Exercise goal: Could you repeat all of the entries word for word, minus any pictures?

Data for this exercise:
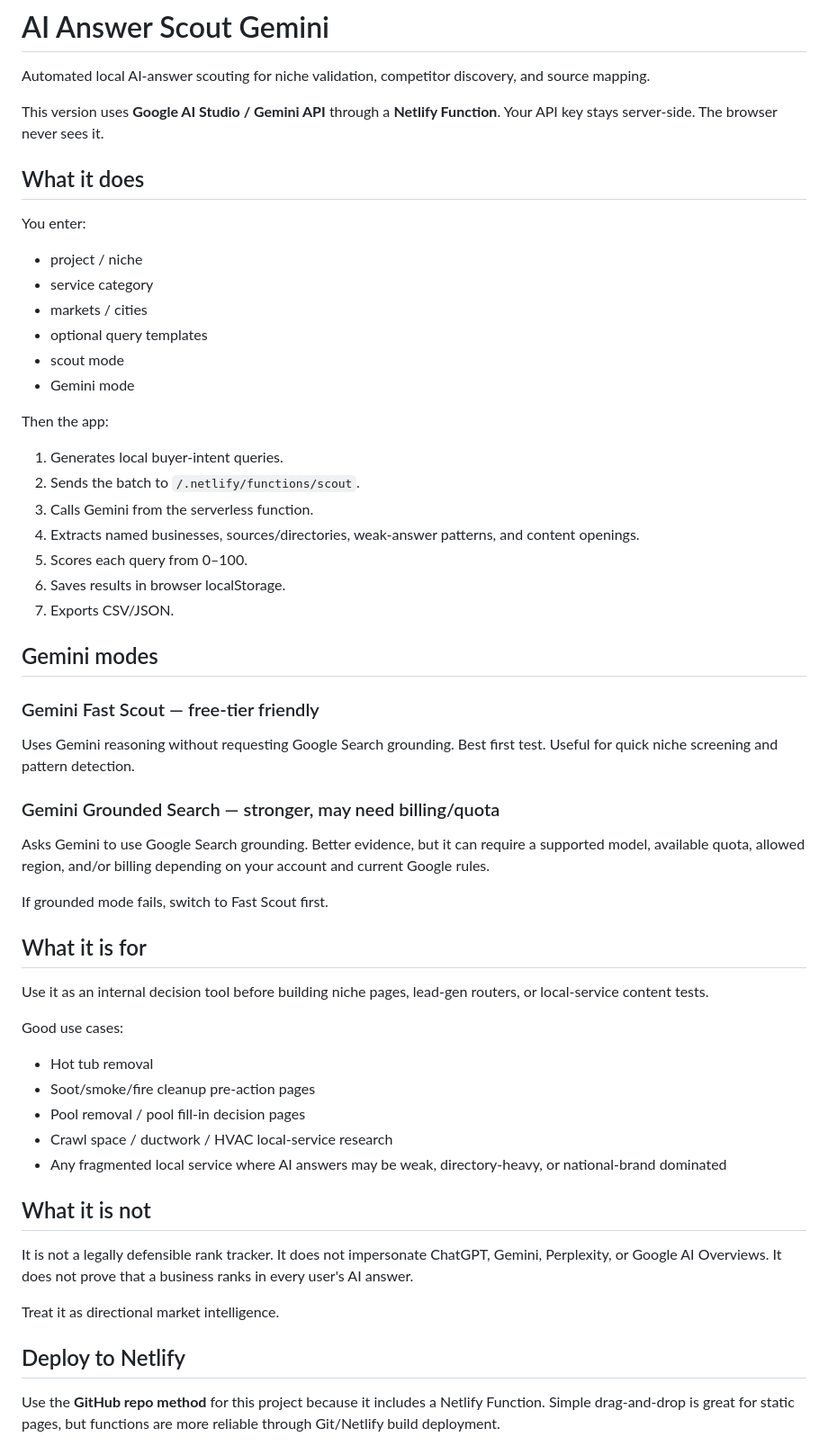
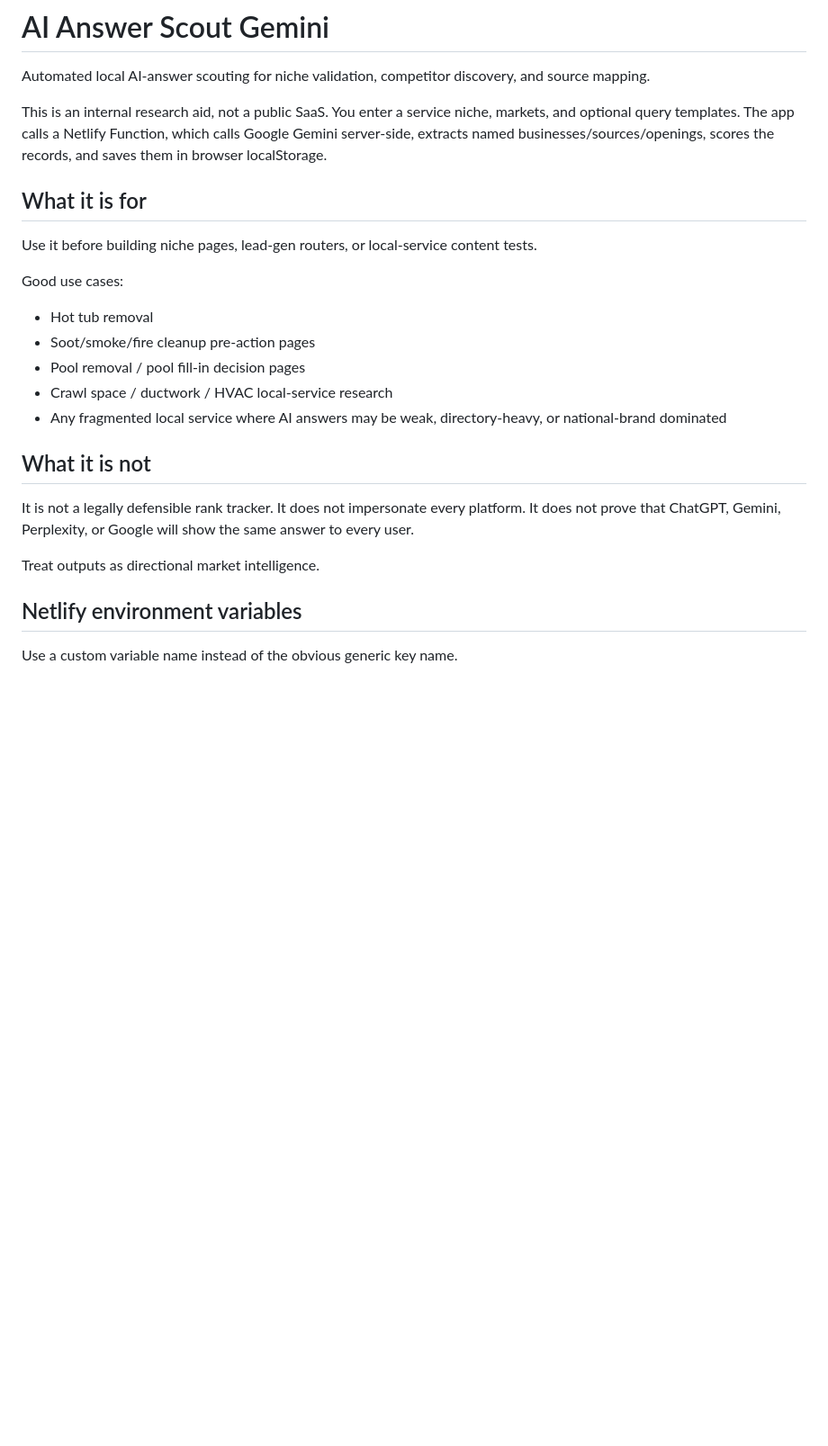
Before and after one commit to BetoWH13/aianswerscoutgemini, a Markdown page: README.md, the part around one of its changes. Shown at 90% size. GitHub-like rendering; blank space fills up the shorter version.

Commit message:
Revise README for clarity and security updates
Updated README to clarify usage, security notes, and deployment instructions.

```diff
--- a/README.md
+++ b/README.md
@@ -2,44 +2,11 @@
 
 Automated local AI-answer scouting for niche validation, competitor discovery, and source mapping.
 
-This version uses **Google AI Studio / Gemini API** through a **Netlify Function**. Your API key stays server-side. The browser never sees it.
-
-## What it does
-
-You enter:
-
-- project / niche
-- service category
-- markets / cities
-- optional query templates
-- scout mode
-- Gemini mode
-
-Then the app:
-
-1. Generates local buyer-intent queries.
-2. Sends the batch to `/.netlify/functions/scout`.
-3. Calls Gemini from the serverless function.
-4. Extracts named businesses, sources/directories, weak-answer patterns, and content openings.
-5. Scores each query from 0–100.
-6. Saves results in browser localStorage.
-7. Exports CSV/JSON.
-
-## Gemini modes
-
-### Gemini Fast Scout — free-tier friendly
-
-Uses Gemini reasoning without requesting Google Search grounding. Best first test. Useful for quick niche screening and pattern detection.
-
-### Gemini Grounded Search — stronger, may need billing/quota
-
-Asks Gemini to use Google Search grounding. Better evidence, but it can require a supported model, available quota, allowed region, and/or billing depending on your account and current Google rules.
-
-If grounded mode fails, switch to Fast Scout first.
+This is an internal research aid, not a public SaaS. You enter a service niche, markets, and optional query templates. The app calls a Netlify Function, which calls Google Gemini server-side, extracts named businesses/sources/openings, scores the records, and saves them in browser localStorage.
 
 ## What it is for
 
-Use it as an internal decision tool before building niche pages, lead-gen routers, or local-service content tests.
+Use it before building niche pages, lead-gen routers, or local-service content tests.
 
 Good use cases:
 
@@ -51,11 +18,11 @@ Good use cases:
 
 ## What it is not
 
-It is not a legally defensible rank tracker. It does not impersonate ChatGPT, Gemini, Perplexity, or Google AI Overviews. It does not prove that a business ranks in every user's AI answer.
+It is not a legally defensible rank tracker. It does not impersonate every platform. It does not prove that ChatGPT, Gemini, Perplexity, or Google will show the same answer to every user.
 
-Treat it as directional market intelligence.
+Treat outputs as directional market intelligence.
 
-## Deploy to Netlify
+## Netlify environment variables
 
-Use the **GitHub repo method** for this project because it includes a Netlify Function. Simple drag-and-drop is great for static pages, but functions are more reliable through Git/Netlify build deployment.
+Use a custom variable name instead of the obvious generic key name.
 
```
Also changed, not shown: other parts of README.md (+73 -56 lines).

Response area:
Before and after one commit to BetoWH13/aianswerscoutgemini, a Markdown page: README.md, the part around one of its changes. Shown at 90% size. GitHub-like rendering; blank space fills up the shorter version.

Commit message:
Revise README for clarity and security updates
Updated README to clarify usage, security notes, and deployment instructions.

```diff
--- a/README.md
+++ b/README.md
@@ -2,44 +2,11 @@
 
 Automated local AI-answer scouting for niche validation, competitor discovery, and source mapping.
 
-This version uses **Google AI Studio / Gemini API** through a **Netlify Function**. Your API key stays server-side. The browser never sees it.
-
-## What it does
-
-You enter:
-
-- project / niche
-- service category
-- markets / cities
-- optional query templates
-- scout mode
-- Gemini mode
-
-Then the app:
-
-1. Generates local buyer-intent queries.
-2. Sends the batch to `/.netlify/functions/scout`.
-3. Calls Gemini from the serverless function.
-4. Extracts named businesses, sources/directories, weak-answer patterns, and content openings.
-5. Scores each query from 0–100.
-6. Saves results in browser localStorage.
-7. Exports CSV/JSON.
-
-## Gemini modes
-
-### Gemini Fast Scout — free-tier friendly
-
-Uses Gemini reasoning without requesting Google Search grounding. Best first test. Useful for quick niche screening and pattern detection.
-
-### Gemini Grounded Search — stronger, may need billing/quota
-
-Asks Gemini to use Google Search grounding. Better evidence, but it can require a supported model, available quota, allowed region, and/or billing depending on your account and current Google rules.
-
-If grounded mode fails, switch to Fast Scout first.
+This is an internal research aid, not a public SaaS. You enter a service niche, markets, and optional query templates. The app calls a Netlify Function, which calls Google Gemini server-side, extracts named businesses/sources/openings, scores the records, and saves them in browser localStorage.
 
 ## What it is for
 
-Use it as an internal decision tool before building niche pages, lead-gen routers, or local-service content tests.
+Use it before building niche pages, lead-gen routers, or local-service content tests.
 
 Good use cases:
 
@@ -51,11 +18,11 @@ Good use cases:
 
 ## What it is not
 
-It is not a legally defensible rank tracker. It does not impersonate ChatGPT, Gemini, Perplexity, or Google AI Overviews. It does not prove that a business ranks in every user's AI answer.
+It is not a legally defensible rank tracker. It does not impersonate every platform. It does not prove that ChatGPT, Gemini, Perplexity, or Google will show the same answer to every user.
 
-Treat it as directional market intelligence.
+Treat outputs as directional market intelligence.
 
-## Deploy to Netlify
+## Netlify environment variables
 
-Use the **GitHub repo method** for this project because it includes a Netlify Function. Simple drag-and-drop is great for static pages, but functions are more reliable through Git/Netlify build deployment.
+Use a custom variable name instead of the obvious generic key name.
 
```
Also changed, not shown: other parts of README.md (+73 -56 lines).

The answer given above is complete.